Task description: Which lines have the string "fontWeight"? Copy all of them from the entries below.

BEGIN

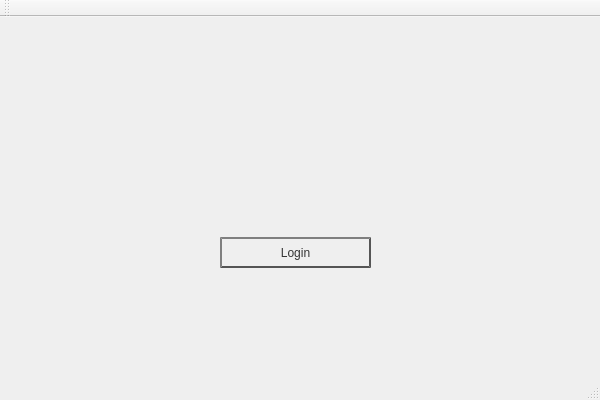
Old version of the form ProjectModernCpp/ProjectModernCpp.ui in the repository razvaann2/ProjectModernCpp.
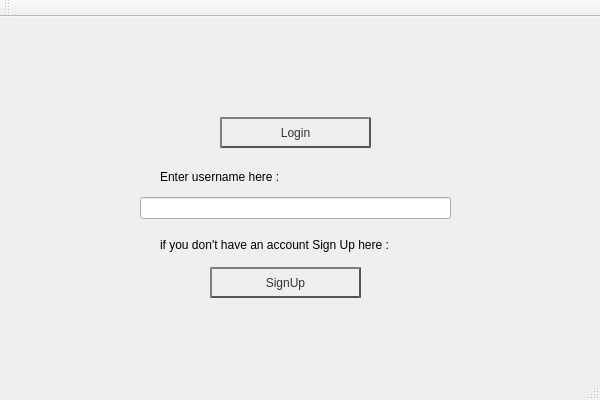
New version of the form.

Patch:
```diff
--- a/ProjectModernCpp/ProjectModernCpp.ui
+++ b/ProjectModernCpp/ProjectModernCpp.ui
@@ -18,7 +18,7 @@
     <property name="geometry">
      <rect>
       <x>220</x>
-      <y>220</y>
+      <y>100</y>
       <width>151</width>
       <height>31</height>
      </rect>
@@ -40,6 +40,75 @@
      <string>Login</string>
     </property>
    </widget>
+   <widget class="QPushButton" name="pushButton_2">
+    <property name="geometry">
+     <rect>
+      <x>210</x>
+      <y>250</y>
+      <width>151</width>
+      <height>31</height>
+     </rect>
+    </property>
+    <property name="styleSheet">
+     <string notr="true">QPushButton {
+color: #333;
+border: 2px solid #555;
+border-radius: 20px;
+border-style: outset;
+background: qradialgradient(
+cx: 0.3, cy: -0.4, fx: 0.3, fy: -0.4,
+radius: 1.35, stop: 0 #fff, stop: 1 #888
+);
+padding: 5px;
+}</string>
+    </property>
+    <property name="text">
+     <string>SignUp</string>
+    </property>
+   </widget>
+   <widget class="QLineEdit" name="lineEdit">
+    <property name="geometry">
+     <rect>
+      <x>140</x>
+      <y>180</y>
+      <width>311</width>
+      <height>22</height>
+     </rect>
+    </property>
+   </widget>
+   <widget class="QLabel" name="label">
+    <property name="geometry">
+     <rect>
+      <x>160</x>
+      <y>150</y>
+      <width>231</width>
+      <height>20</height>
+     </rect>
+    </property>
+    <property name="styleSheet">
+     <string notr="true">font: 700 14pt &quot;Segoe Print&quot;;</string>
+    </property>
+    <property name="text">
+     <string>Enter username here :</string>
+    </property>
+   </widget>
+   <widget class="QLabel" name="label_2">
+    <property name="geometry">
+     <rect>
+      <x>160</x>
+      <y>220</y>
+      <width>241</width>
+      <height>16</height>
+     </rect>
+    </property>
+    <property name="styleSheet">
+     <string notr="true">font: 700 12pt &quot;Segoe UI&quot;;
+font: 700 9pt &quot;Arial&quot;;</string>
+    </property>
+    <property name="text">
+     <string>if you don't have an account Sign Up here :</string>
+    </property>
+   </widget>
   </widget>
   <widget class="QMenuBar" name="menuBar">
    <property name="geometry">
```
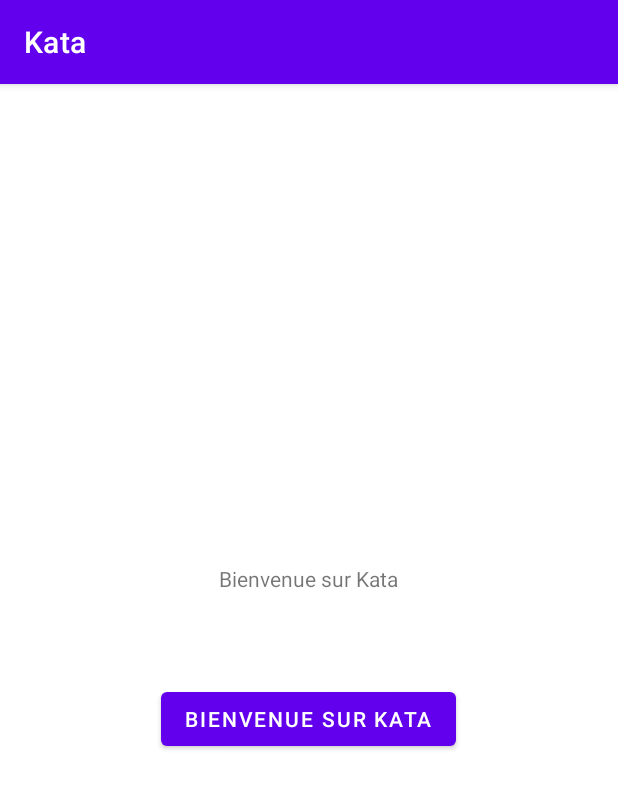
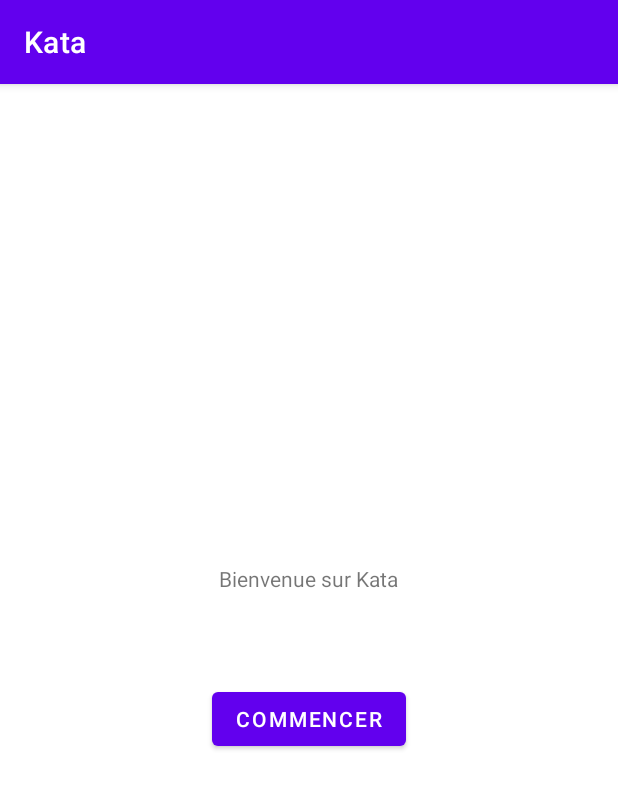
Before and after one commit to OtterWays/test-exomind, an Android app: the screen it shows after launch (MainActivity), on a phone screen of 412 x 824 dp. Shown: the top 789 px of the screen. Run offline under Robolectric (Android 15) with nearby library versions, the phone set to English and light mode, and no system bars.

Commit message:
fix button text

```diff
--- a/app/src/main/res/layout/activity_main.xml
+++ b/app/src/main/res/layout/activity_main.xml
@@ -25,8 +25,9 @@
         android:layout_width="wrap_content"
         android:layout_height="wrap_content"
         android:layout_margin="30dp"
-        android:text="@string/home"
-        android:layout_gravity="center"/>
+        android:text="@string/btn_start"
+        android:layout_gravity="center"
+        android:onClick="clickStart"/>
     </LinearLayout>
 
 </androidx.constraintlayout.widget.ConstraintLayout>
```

END
BEGIN

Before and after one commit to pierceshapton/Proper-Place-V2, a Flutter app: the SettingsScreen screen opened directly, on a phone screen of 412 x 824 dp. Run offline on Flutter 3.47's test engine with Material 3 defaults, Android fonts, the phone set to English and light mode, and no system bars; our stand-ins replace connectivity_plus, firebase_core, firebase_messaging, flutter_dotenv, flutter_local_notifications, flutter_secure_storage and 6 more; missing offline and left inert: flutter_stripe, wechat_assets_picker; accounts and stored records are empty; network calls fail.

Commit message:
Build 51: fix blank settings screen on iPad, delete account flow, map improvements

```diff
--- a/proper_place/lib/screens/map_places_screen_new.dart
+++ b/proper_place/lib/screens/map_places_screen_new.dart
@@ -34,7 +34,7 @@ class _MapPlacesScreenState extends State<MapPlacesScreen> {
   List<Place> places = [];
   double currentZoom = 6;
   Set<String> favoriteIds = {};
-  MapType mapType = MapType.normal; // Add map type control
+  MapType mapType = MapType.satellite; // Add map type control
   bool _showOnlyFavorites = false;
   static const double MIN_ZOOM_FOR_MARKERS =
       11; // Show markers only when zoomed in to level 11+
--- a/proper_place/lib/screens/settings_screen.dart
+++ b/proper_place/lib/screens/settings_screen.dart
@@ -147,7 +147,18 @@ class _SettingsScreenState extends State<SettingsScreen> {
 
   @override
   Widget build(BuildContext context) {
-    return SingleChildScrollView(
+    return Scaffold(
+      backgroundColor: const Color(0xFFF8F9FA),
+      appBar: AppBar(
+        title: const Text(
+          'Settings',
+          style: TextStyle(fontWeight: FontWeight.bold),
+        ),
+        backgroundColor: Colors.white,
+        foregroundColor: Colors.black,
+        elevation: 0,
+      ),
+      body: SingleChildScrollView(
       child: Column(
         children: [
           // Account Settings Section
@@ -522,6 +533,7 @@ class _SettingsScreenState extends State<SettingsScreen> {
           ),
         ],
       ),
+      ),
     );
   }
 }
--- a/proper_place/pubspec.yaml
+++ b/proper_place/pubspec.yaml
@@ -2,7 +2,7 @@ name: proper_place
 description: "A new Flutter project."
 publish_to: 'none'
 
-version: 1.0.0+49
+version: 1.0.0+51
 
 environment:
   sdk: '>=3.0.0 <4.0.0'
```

END
BEGIN

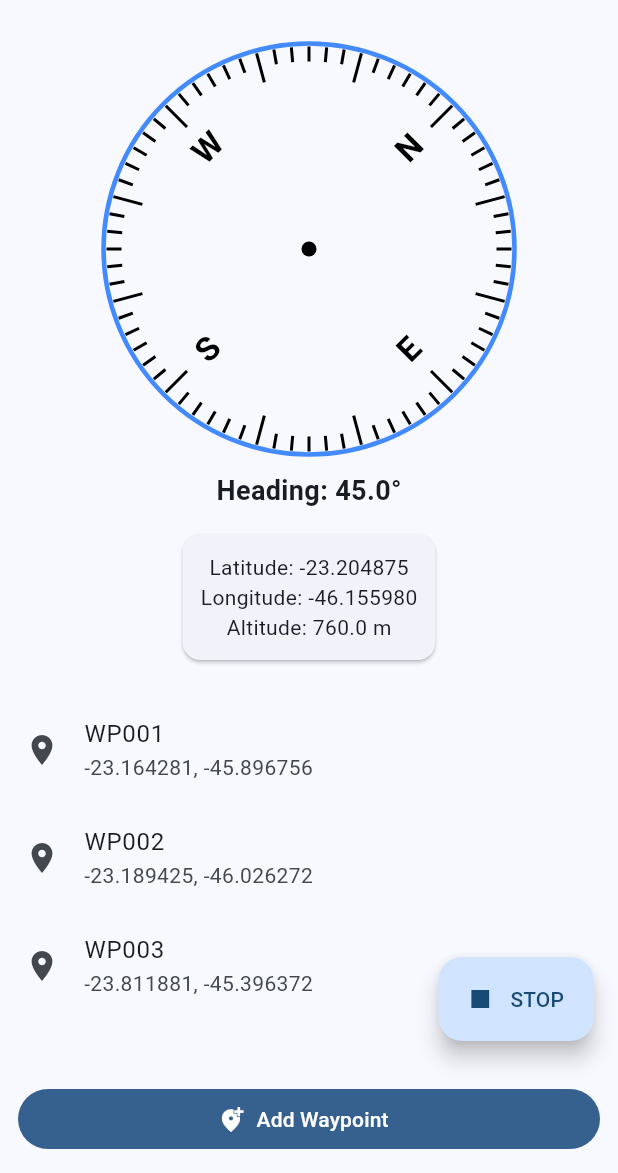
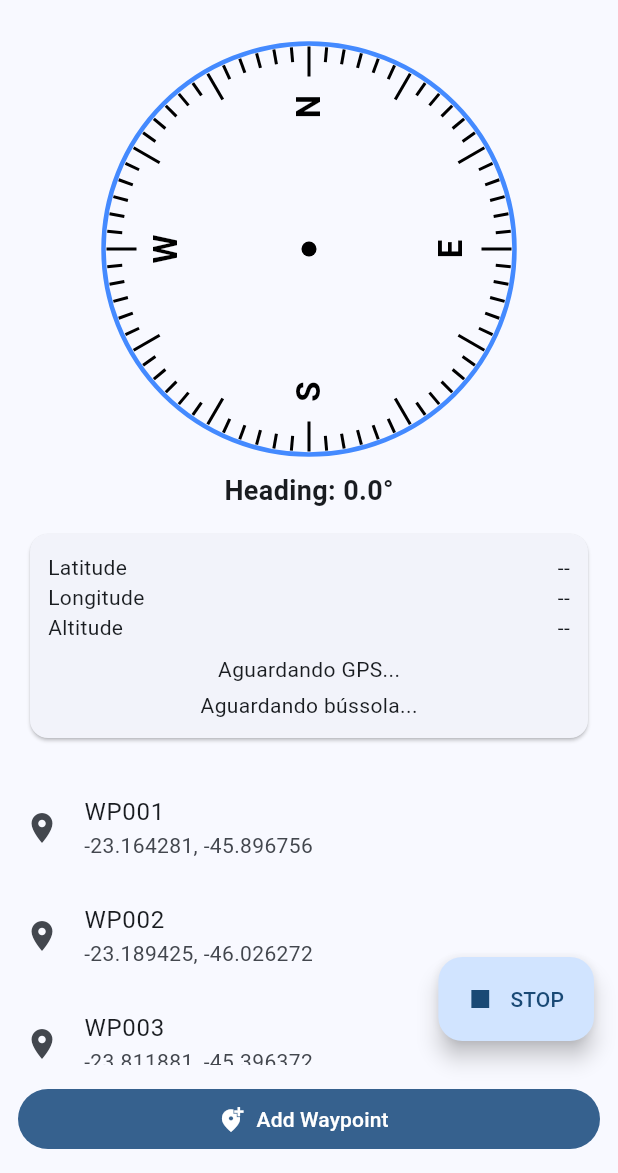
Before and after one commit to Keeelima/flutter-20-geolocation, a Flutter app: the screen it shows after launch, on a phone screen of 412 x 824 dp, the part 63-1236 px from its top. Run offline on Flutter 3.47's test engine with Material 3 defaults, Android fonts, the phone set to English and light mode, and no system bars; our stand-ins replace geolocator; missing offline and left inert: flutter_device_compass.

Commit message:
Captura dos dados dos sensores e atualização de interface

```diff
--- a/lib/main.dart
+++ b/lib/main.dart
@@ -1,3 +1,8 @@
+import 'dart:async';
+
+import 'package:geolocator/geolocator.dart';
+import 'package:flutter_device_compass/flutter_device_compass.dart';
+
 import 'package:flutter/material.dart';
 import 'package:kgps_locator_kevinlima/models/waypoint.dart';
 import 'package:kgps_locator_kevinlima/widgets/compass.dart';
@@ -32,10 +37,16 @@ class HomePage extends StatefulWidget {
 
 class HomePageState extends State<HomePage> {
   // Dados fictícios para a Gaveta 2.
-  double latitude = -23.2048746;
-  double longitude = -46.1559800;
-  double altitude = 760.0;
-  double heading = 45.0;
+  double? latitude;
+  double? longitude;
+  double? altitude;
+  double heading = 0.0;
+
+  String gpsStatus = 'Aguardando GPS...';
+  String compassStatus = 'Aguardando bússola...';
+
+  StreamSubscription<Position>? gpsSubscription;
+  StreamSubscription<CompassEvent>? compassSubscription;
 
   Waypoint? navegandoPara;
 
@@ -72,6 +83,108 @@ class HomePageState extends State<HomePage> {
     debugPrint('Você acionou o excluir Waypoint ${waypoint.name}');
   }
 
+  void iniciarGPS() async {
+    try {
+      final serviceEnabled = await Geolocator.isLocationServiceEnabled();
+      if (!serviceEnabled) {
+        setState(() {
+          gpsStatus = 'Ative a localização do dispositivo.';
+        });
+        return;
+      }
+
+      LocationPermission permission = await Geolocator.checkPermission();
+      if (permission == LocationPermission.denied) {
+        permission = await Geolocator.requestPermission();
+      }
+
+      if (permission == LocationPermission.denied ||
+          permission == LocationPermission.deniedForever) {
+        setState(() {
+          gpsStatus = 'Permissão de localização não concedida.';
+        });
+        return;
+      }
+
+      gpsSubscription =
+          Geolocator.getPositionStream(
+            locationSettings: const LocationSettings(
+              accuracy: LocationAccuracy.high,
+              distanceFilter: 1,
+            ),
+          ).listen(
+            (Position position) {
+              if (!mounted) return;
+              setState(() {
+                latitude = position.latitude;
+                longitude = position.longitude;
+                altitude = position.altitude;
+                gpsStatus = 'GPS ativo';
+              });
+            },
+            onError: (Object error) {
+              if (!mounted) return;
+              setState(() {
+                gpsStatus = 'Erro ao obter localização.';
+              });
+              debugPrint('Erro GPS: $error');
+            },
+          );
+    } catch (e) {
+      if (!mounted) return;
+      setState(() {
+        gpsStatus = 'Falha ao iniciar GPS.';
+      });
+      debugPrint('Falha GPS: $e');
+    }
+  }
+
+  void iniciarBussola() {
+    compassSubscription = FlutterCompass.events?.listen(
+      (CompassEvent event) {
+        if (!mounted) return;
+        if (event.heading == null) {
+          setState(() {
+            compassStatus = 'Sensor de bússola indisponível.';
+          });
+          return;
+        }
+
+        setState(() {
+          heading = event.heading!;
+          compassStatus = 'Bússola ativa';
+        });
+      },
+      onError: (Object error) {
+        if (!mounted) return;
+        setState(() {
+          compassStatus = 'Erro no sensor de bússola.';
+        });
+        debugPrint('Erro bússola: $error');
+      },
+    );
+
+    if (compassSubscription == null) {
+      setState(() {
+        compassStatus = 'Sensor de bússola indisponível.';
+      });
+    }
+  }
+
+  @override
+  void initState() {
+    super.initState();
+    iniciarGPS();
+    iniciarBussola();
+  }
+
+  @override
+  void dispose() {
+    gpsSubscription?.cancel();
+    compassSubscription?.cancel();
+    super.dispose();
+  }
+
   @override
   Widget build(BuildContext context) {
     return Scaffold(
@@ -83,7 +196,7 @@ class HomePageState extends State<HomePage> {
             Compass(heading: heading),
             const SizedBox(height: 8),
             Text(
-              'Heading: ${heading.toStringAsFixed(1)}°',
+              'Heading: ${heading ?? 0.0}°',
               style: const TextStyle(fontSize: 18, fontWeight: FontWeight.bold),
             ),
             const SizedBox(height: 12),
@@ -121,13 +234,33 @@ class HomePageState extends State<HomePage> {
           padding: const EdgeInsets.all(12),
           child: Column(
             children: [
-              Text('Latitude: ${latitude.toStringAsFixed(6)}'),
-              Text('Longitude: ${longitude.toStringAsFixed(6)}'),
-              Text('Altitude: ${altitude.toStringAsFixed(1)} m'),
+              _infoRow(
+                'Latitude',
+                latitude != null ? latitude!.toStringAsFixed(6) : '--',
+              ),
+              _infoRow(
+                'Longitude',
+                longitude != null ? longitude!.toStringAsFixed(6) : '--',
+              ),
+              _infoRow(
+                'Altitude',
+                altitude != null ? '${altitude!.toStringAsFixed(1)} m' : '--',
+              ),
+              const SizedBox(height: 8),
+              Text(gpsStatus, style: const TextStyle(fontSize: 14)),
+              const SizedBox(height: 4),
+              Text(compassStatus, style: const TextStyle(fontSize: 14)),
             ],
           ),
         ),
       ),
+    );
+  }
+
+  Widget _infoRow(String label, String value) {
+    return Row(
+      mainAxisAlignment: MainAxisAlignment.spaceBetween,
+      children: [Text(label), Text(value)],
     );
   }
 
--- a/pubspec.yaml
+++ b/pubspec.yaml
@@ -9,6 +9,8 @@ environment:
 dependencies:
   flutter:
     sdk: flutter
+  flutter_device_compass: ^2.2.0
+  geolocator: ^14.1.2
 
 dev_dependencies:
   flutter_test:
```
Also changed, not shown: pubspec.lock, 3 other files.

END

Finished exercise:
+          style: TextStyle(fontWeight: FontWeight.bold),
               style: const TextStyle(fontSize: 18, fontWeight: FontWeight.bold),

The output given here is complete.